(Stored data)
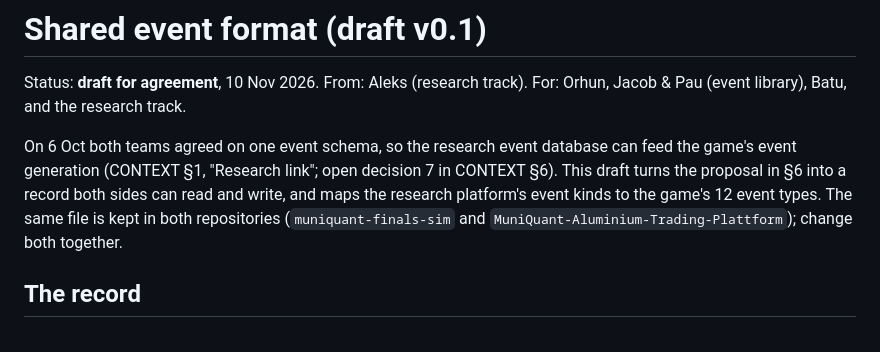
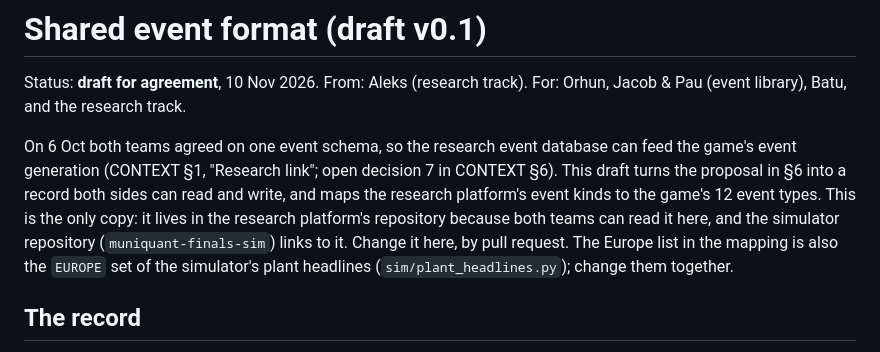
Before and after one commit to youcefjerbi/MuniQuant-Aluminium-Trading-Plattform, a Markdown page: docs/EVENT_SCHEMA.md, the part around the change. Rendered like a GitHub page.

Commit message:
Event format: this is the only copy; the simulator repository links here
From Batu's review of the simulator's PR #45: one file in two repositories would drift. The research platform's copy stays because both teams can read it; the simulator keeps a link. The Europe list is named as the one the simulator's plant headlines use.

```diff
--- a/docs/EVENT_SCHEMA.md
+++ b/docs/EVENT_SCHEMA.md
@@ -5,8 +5,10 @@ Batu, and the research track.
 
 On 6 Oct both teams agreed on one event schema, so the research event database can feed the game's event generation
 (CONTEXT §1, "Research link"; open decision 7 in CONTEXT §6). This draft turns the proposal in §6 into a record both
-sides can read and write, and maps the research platform's event kinds to the game's 12 event types. The same file is
-kept in both repositories (`muniquant-finals-sim` and `MuniQuant-Aluminium-Trading-Plattform`); change both together.
+sides can read and write, and maps the research platform's event kinds to the game's 12 event types. This is the
+only copy: it lives in the research platform's repository because both teams can read it here, and the simulator
+repository (`muniquant-finals-sim`) links to it. Change it here, by pull request. The Europe list in the mapping is
+also the `EUROPE` set of the simulator's plant headlines (`sim/plant_headlines.py`); change them together.
 
 ## The record
 
```
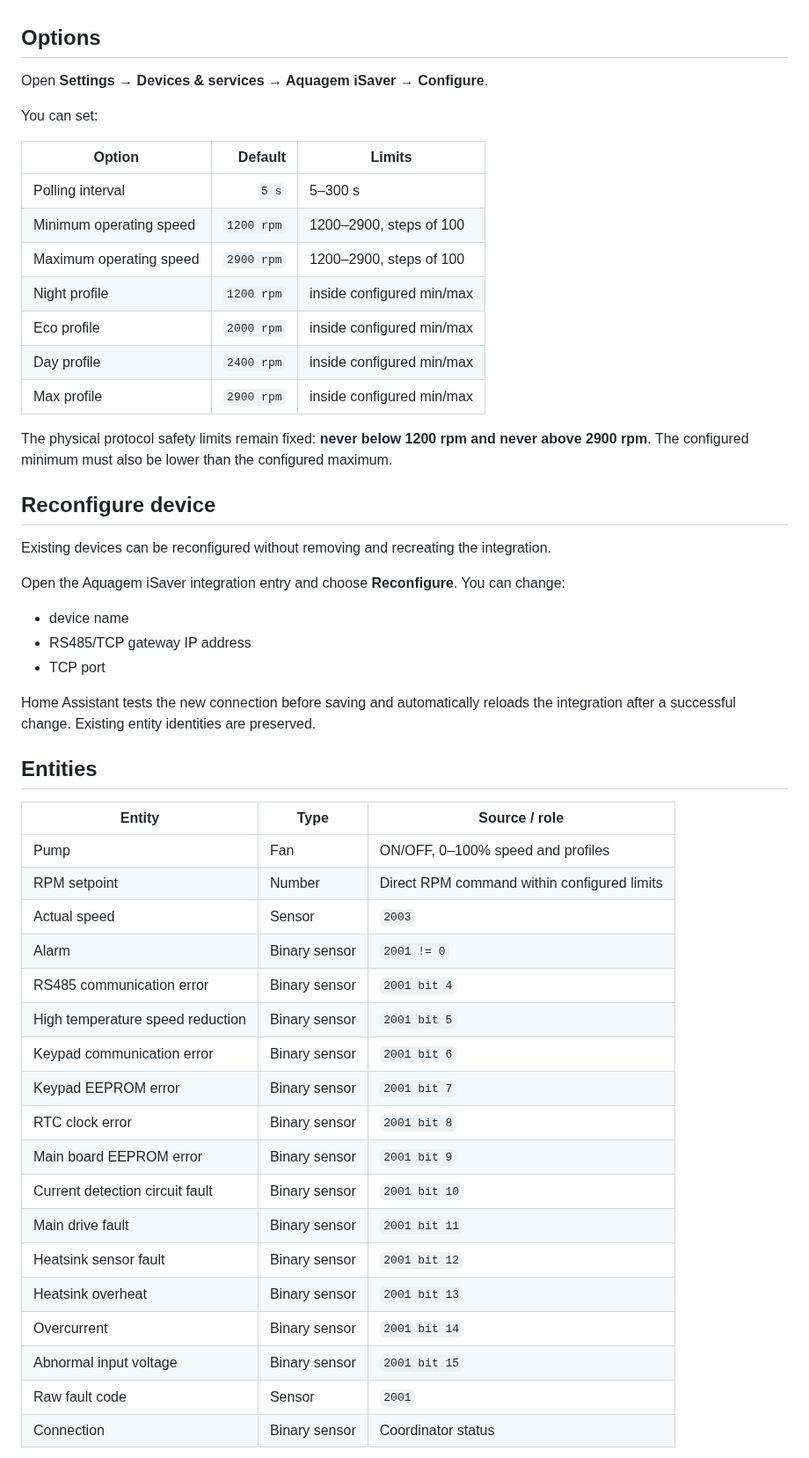
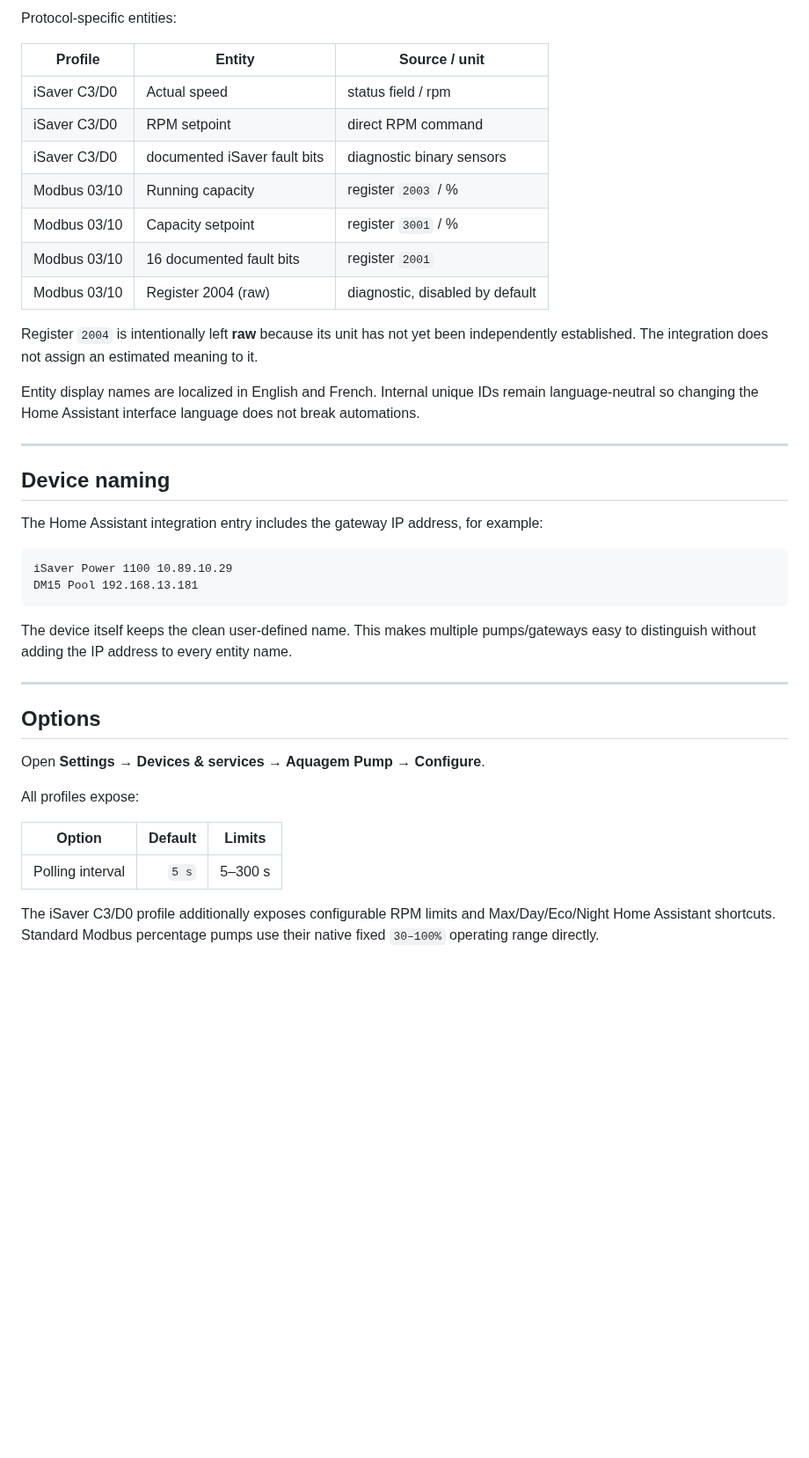
Before and after one commit to jptstar/ha-aquagem-isaver, a Markdown page: README.md, the part around one of its changes. Shown at 88% size. Rendered like a GitHub page; blank space fills up the shorter version.

````diff
--- a/README.md
+++ b/README.md
@@ -56,54 +136,43 @@ This keeps automations independent from the Home Assistant interface language. L
+Protocol-specific entities:
+
+| Profile | Entity | Source / unit |
+|---|---|---|
+| iSaver C3/D0 | Actual speed | status field / rpm |
+| iSaver C3/D0 | RPM setpoint | direct RPM command |
+| iSaver C3/D0 | documented iSaver fault bits | diagnostic binary sensors |
+| Modbus 03/10 | Running capacity | register `2003` / % |
+| Modbus 03/10 | Capacity setpoint | register `3001` / % |
+| Modbus 03/10 | 16 documented fault bits | register `2001` |
+| Modbus 03/10 | Register 2004 (raw) | diagnostic, disabled by default |
+
+Register `2004` is intentionally left **raw** because its unit has not yet been independently established. The integration does not assign an estimated meaning to it.
+
+Entity display names are localized in English and French. Internal unique IDs remain language-neutral so changing the Home Assistant interface language does not break automations.
+
+---
+
+## Device naming
+
+The Home Assistant integration entry includes the gateway IP address, for example:
+
+```text
+iSaver Power 1100 10.89.10.29
+DM15 Pool 192.168.13.181
+```
+
+The device itself keeps the clean user-defined name. This makes multiple pumps/gateways easy to distinguish without adding the IP address to every entity name.
+
+---
 
 ## Options
 
-Open **Settings → Devices & services → Aquagem iSaver → Configure**.
+Open **Settings → Devices & services → Aquagem Pump → Configure**.
 
-You can set:
+All profiles expose:
 
 | Option | Default | Limits |
-| --- | ---: | --- |
+|---|---:|---|
 | Polling interval | `5 s` | 5–300 s |
-| Minimum operating speed | `1200 rpm` | 1200–2900, steps of 100 |
-| Maximum operating speed | `2900 rpm` | 1200–2900, steps of 100 |
-| Night profile | `1200 rpm` | inside configured min/max |
-| Eco profile | `2000 rpm` | inside configured min/max |
-| Day profile | `2400 rpm` | inside configured min/max |
-| Max profile | `2900 rpm` | inside configured min/max |
 
-The physical protocol safety limits remain fixed: **never below 1200 rpm and never above 2900 rpm**. The configured minimum must also be lower than the configured maximum.
+The iSaver C3/D0 profile additionally exposes configurable RPM limits and Max/Day/Eco/Night Home Assistant shortcuts. Standard Modbus percentage pumps use their native fixed `30–100%` operating range directly.
 
-## Reconfigure device
-
-Existing devices can be reconfigured without removing and recreating the integration.
-
-Open the Aquagem iSaver integration entry and choose **Reconfigure**. You can change:
-
-- device name
-- RS485/TCP gateway IP address
-- TCP port
-
-Home Assistant tests the new connection before saving and automatically reloads the integration after a successful change. Existing entity identities are preserved.
-
-## Entities
-
-| Entity | Type | Source / role |
-| --- | --- | --- |
-| Pump | Fan | ON/OFF, 0–100% speed and profiles |
-| RPM setpoint | Number | Direct RPM command within configured limits |
-| Actual speed | Sensor | `2003` |
-| Alarm | Binary sensor | `2001 != 0` |
-| RS485 communication error | Binary sensor | `2001 bit 4` |
-| High temperature speed reduction | Binary sensor | `2001 bit 5` |
-| Keypad communication error | Binary sensor | `2001 bit 6` |
-| Keypad EEPROM error | Binary sensor | `2001 bit 7` |
-| RTC clock error | Binary sensor | `2001 bit 8` |
-| Main board EEPROM error | Binary sensor | `2001 bit 9` |
-| Current detection circuit fault | Binary sensor | `2001 bit 10` |
-| Main drive fault | Binary sensor | `2001 bit 11` |
-| Heatsink sensor fault | Binary sensor | `2001 bit 12` |
-| Heatsink overheat | Binary sensor | `2001 bit 13` |
-| Overcurrent | Binary sensor | `2001 bit 14` |
-| Abnormal input voltage | Binary sensor | `2001 bit 15` |
-| Raw fault code | Sensor | `2001` |
-| Connection | Binary sensor | Coordinator status |
-
````
Also changed, not shown: other parts of README.md (+222 -114 lines).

> EXERCISE DETAILS: Restate the data above word for word, omitting every picture.

> RESPONSE FOR THIS EXERCISE:
Before and after one commit to youcefjerbi/MuniQuant-Aluminium-Trading-Plattform, a Markdown page: docs/EVENT_SCHEMA.md, the part around the change. Rendered like a GitHub page.

Commit message:
Event format: this is the only copy; the simulator repository links here
From Batu's review of the simulator's PR #45: one file in two repositories would drift. The research platform's copy stays because both teams can read it; the simulator keeps a link. The Europe list is named as the one the simulator's plant headlines use.

```diff
--- a/docs/EVENT_SCHEMA.md
+++ b/docs/EVENT_SCHEMA.md
@@ -5,8 +5,10 @@ Batu, and the research track.
 
 On 6 Oct both teams agreed on one event schema, so the research event database can feed the game's event generation
 (CONTEXT §1, "Research link"; open decision 7 in CONTEXT §6). This draft turns the proposal in §6 into a record both
-sides can read and write, and maps the research platform's event kinds to the game's 12 event types. The same file is
-kept in both repositories (`muniquant-finals-sim` and `MuniQuant-Aluminium-Trading-Plattform`); change both together.
+sides can read and write, and maps the research platform's event kinds to the game's 12 event types. This is the
+only copy: it lives in the research platform's repository because both teams can read it here, and the simulator
+repository (`muniquant-finals-sim`) links to it. Change it here, by pull request. The Europe list in the mapping is
+also the `EUROPE` set of the simulator's plant headlines (`sim/plant_headlines.py`); change them together.
 
 ## The record
 
```
Before and after one commit to jptstar/ha-aquagem-isaver, a Markdown page: README.md, the part around one of its changes. Shown at 88% size. Rendered like a GitHub page; blank space fills up the shorter version.

````diff
--- a/README.md
+++ b/README.md
@@ -56,54 +136,43 @@ This keeps automations independent from the Home Assistant interface language. L
+Protocol-specific entities:
+
+| Profile | Entity | Source / unit |
+|---|---|---|
+| iSaver C3/D0 | Actual speed | status field / rpm |
+| iSaver C3/D0 | RPM setpoint | direct RPM command |
+| iSaver C3/D0 | documented iSaver fault bits | diagnostic binary sensors |
+| Modbus 03/10 | Running capacity | register `2003` / % |
+| Modbus 03/10 | Capacity setpoint | register `3001` / % |
+| Modbus 03/10 | 16 documented fault bits | register `2001` |
+| Modbus 03/10 | Register 2004 (raw) | diagnostic, disabled by default |
+
+Register `2004` is intentionally left **raw** because its unit has not yet been independently established. The integration does not assign an estimated meaning to it.
+
+Entity display names are localized in English and French. Internal unique IDs remain language-neutral so changing the Home Assistant interface language does not break automations.
+
+---
+
+## Device naming
+
+The Home Assistant integration entry includes the gateway IP address, for example:
+
+```text
+iSaver Power 1100 10.89.10.29
+DM15 Pool 192.168.13.181
+```
+
+The device itself keeps the clean user-defined name. This makes multiple pumps/gateways easy to distinguish without adding the IP address to every entity name.
+
+---
 
 ## Options
 
-Open **Settings → Devices & services → Aquagem iSaver → Configure**.
+Open **Settings → Devices & services → Aquagem Pump → Configure**.
 
-You can set:
+All profiles expose:
 
 | Option | Default | Limits |
-| --- | ---: | --- |
+|---|---:|---|
 | Polling interval | `5 s` | 5–300 s |
-| Minimum operating speed | `1200 rpm` | 1200–2900, steps of 100 |
-| Maximum operating speed | `2900 rpm` | 1200–2900, steps of 100 |
-| Night profile | `1200 rpm` | inside configured min/max |
-| Eco profile | `2000 rpm` | inside configured min/max |
-| Day profile | `2400 rpm` | inside configured min/max |
-| Max profile | `2900 rpm` | inside configured min/max |
 
-The physical protocol safety limits remain fixed: **never below 1200 rpm and never above 2900 rpm**. The configured minimum must also be lower than the configured maximum.
+The iSaver C3/D0 profile additionally exposes configurable RPM limits and Max/Day/Eco/Night Home Assistant shortcuts. Standard Modbus percentage pumps use their native fixed `30–100%` operating range directly.
 
-## Reconfigure device
-
-Existing devices can be reconfigured without removing and recreating the integration.
-
-Open the Aquagem iSaver integration entry and choose **Reconfigure**. You can change:
-
-- device name
-- RS485/TCP gateway IP address
-- TCP port
-
-Home Assistant tests the new connection before saving and automatically reloads the integration after a successful change. Existing entity identities are preserved.
-
-## Entities
-
-| Entity | Type | Source / role |
-| --- | --- | --- |
-| Pump | Fan | ON/OFF, 0–100% speed and profiles |
-| RPM setpoint | Number | Direct RPM command within configured limits |
-| Actual speed | Sensor | `2003` |
-| Alarm | Binary sensor | `2001 != 0` |
-| RS485 communication error | Binary sensor | `2001 bit 4` |
-| High temperature speed reduction | Binary sensor | `2001 bit 5` |
-| Keypad communication error | Binary sensor | `2001 bit 6` |
-| Keypad EEPROM error | Binary sensor | `2001 bit 7` |
-| RTC clock error | Binary sensor | `2001 bit 8` |
-| Main board EEPROM error | Binary sensor | `2001 bit 9` |
-| Current detection circuit fault | Binary sensor | `2001 bit 10` |
-| Main drive fault | Binary sensor | `2001 bit 11` |
-| Heatsink sensor fault | Binary sensor | `2001 bit 12` |
-| Heatsink overheat | Binary sensor | `2001 bit 13` |
-| Overcurrent | Binary sensor | `2001 bit 14` |
-| Abnormal input voltage | Binary sensor | `2001 bit 15` |
-| Raw fault code | Sensor | `2001` |
-| Connection | Binary sensor | Coordinator status |
-
````
Also changed, not shown: other parts of README.md (+222 -114 lines).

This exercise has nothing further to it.